In the kitchen, they added an island, which was built to both satisfy aesthetic desires and accommodate the wear and tear of little ones. “With kids in the house, an all-white island was a recipe for disaster – it would show every little kick and scuff mark,” says Joanna. Not wanting to sacrifice white, she came up with a savvy solution. “I created a recessed panel on the front of the island, where the children sit, and covered it with the white oak used for the floorboards but applied in a herringbone pattern. It worked out perfectly.”
Mindful of maintaining the sleek-meets-laid-back dynamic, Joanna chose Benjamin Moore’s Simply White for the walls, saying, “It’s super clean yet has a slightly warm undertone.” For contrast, the owners’ inherited art collection suggested the introduction of a cool colour. All of the works have blue tones, which subtly wound their way into every room. In the living area, it’s cornflower-hued toss cushions; in the master suite, it’s a dreamy azure wallcovering.
Blue is even an undertone in the show-stopping marble-esque porcelain slab used in the kitchen backsplash and on the fireplace’s dramatic facade. “We planned on using real stone on the fireplace, but when we saw this look-alike, we fell in love,” says Joanna. Its veining and generous proportions create a spectacular effect that’s luxurious and livable, an equation the designer nails. “I’d describe this house as transitional modern. It’s got classic and contemporary features, but it’s still casual enough for a young family. Oh, and it’s pretty cool, too.”

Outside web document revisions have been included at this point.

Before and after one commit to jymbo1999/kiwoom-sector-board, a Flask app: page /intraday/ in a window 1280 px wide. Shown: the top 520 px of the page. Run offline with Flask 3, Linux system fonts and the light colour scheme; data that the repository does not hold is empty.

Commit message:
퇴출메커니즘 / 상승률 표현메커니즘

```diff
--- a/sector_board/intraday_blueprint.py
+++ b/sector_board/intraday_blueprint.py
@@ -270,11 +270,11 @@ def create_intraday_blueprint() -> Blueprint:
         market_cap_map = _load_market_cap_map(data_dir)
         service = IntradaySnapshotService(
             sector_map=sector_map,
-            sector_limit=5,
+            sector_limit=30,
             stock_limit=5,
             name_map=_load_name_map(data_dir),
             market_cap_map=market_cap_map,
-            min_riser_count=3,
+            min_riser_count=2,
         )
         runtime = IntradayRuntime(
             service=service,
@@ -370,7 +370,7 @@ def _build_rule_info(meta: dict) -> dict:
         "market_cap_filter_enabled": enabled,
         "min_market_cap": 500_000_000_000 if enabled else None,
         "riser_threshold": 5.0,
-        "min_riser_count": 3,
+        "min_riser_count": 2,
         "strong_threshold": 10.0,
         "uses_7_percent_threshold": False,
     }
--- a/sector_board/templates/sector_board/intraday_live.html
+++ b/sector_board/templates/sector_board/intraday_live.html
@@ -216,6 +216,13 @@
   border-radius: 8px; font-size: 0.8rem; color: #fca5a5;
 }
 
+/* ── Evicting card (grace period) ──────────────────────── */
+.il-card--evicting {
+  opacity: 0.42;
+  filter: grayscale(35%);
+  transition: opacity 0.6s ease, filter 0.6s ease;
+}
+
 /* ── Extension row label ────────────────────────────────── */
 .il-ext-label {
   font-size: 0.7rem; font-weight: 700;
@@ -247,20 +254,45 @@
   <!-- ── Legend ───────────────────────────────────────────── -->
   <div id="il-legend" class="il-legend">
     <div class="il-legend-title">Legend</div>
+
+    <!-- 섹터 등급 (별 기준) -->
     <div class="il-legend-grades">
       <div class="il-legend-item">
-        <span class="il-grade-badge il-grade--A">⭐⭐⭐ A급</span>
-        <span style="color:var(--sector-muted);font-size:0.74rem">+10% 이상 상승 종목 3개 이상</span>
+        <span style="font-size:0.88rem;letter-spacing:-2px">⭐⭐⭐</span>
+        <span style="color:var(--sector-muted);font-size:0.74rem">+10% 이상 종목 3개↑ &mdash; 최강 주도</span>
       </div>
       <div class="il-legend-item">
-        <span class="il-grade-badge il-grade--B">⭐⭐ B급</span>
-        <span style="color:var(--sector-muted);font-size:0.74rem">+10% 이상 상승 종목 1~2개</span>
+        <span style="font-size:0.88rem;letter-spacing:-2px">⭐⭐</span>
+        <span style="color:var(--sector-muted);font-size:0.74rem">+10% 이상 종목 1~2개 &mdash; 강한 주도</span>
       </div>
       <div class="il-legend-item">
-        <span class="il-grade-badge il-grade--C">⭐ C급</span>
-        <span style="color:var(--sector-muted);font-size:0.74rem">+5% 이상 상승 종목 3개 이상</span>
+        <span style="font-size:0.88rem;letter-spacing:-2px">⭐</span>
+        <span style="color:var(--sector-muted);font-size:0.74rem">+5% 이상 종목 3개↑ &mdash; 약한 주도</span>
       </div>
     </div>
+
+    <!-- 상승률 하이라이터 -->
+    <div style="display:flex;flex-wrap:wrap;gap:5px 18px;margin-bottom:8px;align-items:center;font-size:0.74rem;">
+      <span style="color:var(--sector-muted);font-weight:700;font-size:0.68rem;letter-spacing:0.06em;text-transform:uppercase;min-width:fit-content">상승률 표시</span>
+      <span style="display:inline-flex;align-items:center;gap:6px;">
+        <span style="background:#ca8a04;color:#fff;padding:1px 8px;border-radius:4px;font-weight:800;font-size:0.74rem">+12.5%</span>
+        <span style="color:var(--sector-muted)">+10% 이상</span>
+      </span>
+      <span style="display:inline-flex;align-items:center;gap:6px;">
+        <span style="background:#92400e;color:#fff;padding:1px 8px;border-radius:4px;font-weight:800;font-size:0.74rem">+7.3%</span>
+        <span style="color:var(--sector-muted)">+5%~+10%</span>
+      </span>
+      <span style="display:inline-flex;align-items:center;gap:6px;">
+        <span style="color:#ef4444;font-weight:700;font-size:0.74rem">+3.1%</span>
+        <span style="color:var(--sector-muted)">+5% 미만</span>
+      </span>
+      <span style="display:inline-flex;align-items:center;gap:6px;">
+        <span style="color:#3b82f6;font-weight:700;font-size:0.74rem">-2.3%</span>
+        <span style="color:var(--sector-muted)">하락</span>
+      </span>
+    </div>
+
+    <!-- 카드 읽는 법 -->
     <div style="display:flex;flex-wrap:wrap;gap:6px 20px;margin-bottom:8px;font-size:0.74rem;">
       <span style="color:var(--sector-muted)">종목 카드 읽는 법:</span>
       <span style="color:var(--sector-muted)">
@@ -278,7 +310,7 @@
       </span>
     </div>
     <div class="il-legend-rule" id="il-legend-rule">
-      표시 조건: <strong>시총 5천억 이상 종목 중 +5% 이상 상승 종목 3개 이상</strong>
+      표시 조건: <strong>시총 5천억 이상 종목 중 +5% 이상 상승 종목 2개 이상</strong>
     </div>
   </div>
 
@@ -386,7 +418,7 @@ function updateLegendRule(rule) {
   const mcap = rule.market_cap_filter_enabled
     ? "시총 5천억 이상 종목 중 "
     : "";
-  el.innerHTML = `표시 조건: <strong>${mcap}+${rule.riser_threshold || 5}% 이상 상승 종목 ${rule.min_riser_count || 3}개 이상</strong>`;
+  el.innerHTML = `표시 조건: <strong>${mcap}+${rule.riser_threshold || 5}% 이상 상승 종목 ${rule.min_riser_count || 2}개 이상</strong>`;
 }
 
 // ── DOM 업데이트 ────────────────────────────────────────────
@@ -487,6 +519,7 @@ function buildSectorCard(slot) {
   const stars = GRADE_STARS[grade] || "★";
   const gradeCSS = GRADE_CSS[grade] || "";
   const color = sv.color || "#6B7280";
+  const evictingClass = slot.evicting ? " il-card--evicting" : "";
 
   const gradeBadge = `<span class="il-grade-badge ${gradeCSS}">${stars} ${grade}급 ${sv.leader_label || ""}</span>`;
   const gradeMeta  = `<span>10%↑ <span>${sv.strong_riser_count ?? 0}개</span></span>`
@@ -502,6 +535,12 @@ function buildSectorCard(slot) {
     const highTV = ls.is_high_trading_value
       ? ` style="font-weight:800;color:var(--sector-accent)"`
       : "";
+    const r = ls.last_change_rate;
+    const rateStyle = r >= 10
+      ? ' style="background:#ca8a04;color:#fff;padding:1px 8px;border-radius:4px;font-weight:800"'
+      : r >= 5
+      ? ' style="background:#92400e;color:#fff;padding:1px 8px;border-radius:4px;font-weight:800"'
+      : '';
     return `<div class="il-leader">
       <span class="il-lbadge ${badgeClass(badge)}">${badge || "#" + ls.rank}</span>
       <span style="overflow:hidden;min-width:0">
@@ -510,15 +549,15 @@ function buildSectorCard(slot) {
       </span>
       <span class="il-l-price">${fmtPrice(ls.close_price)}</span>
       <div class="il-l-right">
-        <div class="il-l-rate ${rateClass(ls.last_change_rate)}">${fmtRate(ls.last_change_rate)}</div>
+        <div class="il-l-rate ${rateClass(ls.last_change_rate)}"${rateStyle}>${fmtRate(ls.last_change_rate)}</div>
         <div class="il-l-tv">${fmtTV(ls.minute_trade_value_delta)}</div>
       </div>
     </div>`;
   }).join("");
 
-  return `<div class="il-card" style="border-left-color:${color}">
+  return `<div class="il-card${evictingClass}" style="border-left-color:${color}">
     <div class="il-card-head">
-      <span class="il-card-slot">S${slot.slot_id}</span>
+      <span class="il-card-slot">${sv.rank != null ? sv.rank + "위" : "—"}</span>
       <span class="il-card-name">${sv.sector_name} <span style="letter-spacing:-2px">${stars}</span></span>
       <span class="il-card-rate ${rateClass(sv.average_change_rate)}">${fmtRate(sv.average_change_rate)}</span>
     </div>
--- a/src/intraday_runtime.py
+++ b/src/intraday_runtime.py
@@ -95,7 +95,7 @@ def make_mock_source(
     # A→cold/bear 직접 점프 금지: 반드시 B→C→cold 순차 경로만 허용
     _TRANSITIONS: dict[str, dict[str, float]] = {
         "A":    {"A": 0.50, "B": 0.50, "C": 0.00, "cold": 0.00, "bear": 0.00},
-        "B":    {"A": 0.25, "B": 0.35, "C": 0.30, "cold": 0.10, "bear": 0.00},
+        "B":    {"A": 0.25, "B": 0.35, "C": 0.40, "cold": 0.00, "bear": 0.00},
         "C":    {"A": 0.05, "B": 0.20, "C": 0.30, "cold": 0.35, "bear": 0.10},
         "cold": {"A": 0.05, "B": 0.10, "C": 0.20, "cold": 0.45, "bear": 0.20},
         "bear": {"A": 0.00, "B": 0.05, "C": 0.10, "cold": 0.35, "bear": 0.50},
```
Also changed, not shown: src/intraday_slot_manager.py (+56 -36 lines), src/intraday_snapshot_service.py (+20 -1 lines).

The private leafy backyard allowed Joanna to forgo window coverings in most rooms, including the kitchen. With the homeowners’ input, the designer planned out custom cabinetry with everyday living in mind. “The top drawers are shallow for storing cutlery, utensils and napkins, while the bottom ones are deeper to house pots and dishes,” she says. The white finish creates an expansive feel, while the hardware adds definition. “I chose black pulls and handles because they give the eye a focal point,” says Joanna. The stainless steel range also helps break up all the white. Picking up on the appliance’s silvery hue and referencing the living room’s fireplace for continuity, a marble-look porcelain slab backs the range wall. At the other end of the room, the framed piece by artist Toni Onley was the initial inspiration for introducing touches of blue throughout the house.
Passed-down artwork is casually leaned on the living room’s floating shelf. Below it is a storage bench designer Joanna Vagelatos had built in. Colourful and patterned toss cushions, a furry throw and a woven basket lend warmth and natural texture to the mostly white space.
Joanna balanced the impactful veined porcelain slab on the fireplace with an open-legged side table and sofas for a light and airy feel. Artfully placing the owners’ clear coffee table over a soft pouffe layers in interest.
An inherited acrylic painting by West Coast artist Carol Haigh overlooks the dining area. Joanna updated the table, which the owners received as a wedding present, by refinishing the top and replacing its wooden legs with mod black steel ones. “This is the main eating area, so it had to feel casual,” she says.
The master bedroom’s peaceful wall mural brings the blue accents upstairs. “The owners love skiing, so this paper was perfect. And there’s a view of the mountains outside the window, so it also references that.” Low-hung sconces and a low-profile headboard don’t compete with the scenic effect.